officers under his command, for their gallantry and good conduct in the defence of Fort Stephenson, in eighteen hundred and thirteen.
That the President of the United States be requested to cause a gold medal to be struck, with suitable emblems and devices, and presented to Colonel Croghan, in testimony of the high sense entertained by Congress of his gallantry and good conduct in the defence of Fort Stephenson, and that he present a sword to each of the following officers engaged in that affair: to Captain James Hunter, to the eldest male representative of Lieutenant Benjamin Johnston, and to Lieutenants Cyrus A. Baylor, John Meek, Ensign Joseph Duncan, and the nearest male representative of Ensign Edmund Shipp, deceased.
Chap. 61; and see chap. 42, 2 March, 1829, sec. 1.
CHAPTER 44.- Approved, March 19, 1836.—Vol 5, p. 7.
An Act to provide for the payment of volunteers and militia corps in the serrice of
the United States.
That the officers, non-commissioned officers, musicians, artificers, and privates of volunteer and militia corps, who have been in the service of the United States, at any time since the 1st day of November, in the year of our Lord 1835, or may hereafter be in the services of the United States, shall be entitled to and receive the same monthly pay, rations, clothing, or money in lieu thereof, and forage, and be furnished with the same campequipage, including knapsacks, as are or may be provided by law for the officers, musicians, artificers, and privates of the infantry of the army of the United States.
Sec. 2. That the officers of all mounted companies who have been in, or may hereafter be in, the service of the United States, shall each be entitled to receive forage, or money in lieu thereof, for two horses, when they actually keep private servants, and for one borse when without private servants, and that forty cents per day be allowed for the use and risk of each horse, except horses killed in battle or dying of wounds received in battle. That each non-commissioned officer, musician, artificer, and private, of all mounted companies, shall be entitled to receive forage in kind for one horse, with forty cents per day for the use and risk thereof, except horses killed in battle or dying of wounds received in battle, and twenty-five cents per day in lieu of forage and subsistence, when the same shall be furnished by himself, or twelve and a half cents per day for either, as the case may be.

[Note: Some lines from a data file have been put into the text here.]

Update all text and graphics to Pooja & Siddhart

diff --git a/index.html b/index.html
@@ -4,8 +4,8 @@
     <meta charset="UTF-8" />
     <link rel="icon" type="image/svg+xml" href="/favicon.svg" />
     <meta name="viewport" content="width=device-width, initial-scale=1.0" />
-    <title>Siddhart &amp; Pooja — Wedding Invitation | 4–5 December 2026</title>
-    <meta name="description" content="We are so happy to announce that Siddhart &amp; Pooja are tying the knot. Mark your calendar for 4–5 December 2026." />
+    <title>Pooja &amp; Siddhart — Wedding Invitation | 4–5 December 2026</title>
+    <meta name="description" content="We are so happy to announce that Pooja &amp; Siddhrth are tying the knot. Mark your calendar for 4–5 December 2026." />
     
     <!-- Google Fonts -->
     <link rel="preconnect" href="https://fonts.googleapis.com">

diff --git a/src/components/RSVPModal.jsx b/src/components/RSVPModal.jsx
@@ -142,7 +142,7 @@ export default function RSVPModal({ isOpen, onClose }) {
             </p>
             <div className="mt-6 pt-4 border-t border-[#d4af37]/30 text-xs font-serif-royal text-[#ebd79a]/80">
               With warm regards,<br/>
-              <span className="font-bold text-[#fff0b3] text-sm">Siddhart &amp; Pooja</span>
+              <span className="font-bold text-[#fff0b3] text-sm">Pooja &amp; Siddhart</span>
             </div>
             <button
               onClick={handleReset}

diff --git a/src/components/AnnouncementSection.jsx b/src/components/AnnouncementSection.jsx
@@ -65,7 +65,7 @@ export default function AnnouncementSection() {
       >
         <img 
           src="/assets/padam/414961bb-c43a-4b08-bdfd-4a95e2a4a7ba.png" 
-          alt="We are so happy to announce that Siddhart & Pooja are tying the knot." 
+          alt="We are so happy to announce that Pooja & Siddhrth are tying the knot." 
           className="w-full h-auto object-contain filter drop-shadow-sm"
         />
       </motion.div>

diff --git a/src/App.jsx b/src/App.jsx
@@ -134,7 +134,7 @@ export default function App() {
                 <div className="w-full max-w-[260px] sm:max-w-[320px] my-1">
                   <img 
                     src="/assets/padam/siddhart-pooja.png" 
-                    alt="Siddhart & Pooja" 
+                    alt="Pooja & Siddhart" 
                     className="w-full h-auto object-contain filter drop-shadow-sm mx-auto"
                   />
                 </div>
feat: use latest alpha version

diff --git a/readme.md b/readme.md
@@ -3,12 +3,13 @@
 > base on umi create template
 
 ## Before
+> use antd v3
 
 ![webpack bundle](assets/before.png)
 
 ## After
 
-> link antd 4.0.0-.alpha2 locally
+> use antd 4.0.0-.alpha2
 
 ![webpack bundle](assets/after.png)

Sec. 3. That the officers, non-commissioned officers, musicians, artificers, and privates shall be entitled to one day's pay, subsistence, and other allowances, for every twenty miles' travel from their places of residence to the place of general rendezvous, and from the place of discharge back to their residence.
Sec. 4. That the volunteers or militia who have been or who may be received into the service of the United States to suppress Indian depredations in Florida, shall be entitled to all the benefits which are conferred on persons wounded or otherwise disabled in the service of the United States.
Sec. 5. That when any officer, non-commissioned officer, artificer, or private, of said militia or volunteer corps, who shall die in the service of the United States, or returning to his place of residence after being mustered out of service, or at any time in consequence of wounds received in service, and shall leave a widow, or, if no widow, a child or children under sixteen years of age, such widow, or, if no widow, such child or children, shall be entitled to receive half the monthly pay to which the deceased was entitled at the time of his death, for and during the term of five years; and in case of the death or intermarriage of sach widow before the expiration of five years, the half pay for the remainder of the time shall go to the child or children of said decedent: Provided, always, That the secretary of war shall adopt such forms of evidence, in applications under this act, as the President of the United States may prescribe.
Sec. 6. That the volunteers and militia mentioned in the foregoing provisions of this act, called into service before its passage, and who are
1 This act supplies the 2 January, 1795, chap. 9, 2 See for expenses of, when marching to rendezvous, the 20 April, 1818, chap. 84. 3 See 2 March, 1833, chap. 68.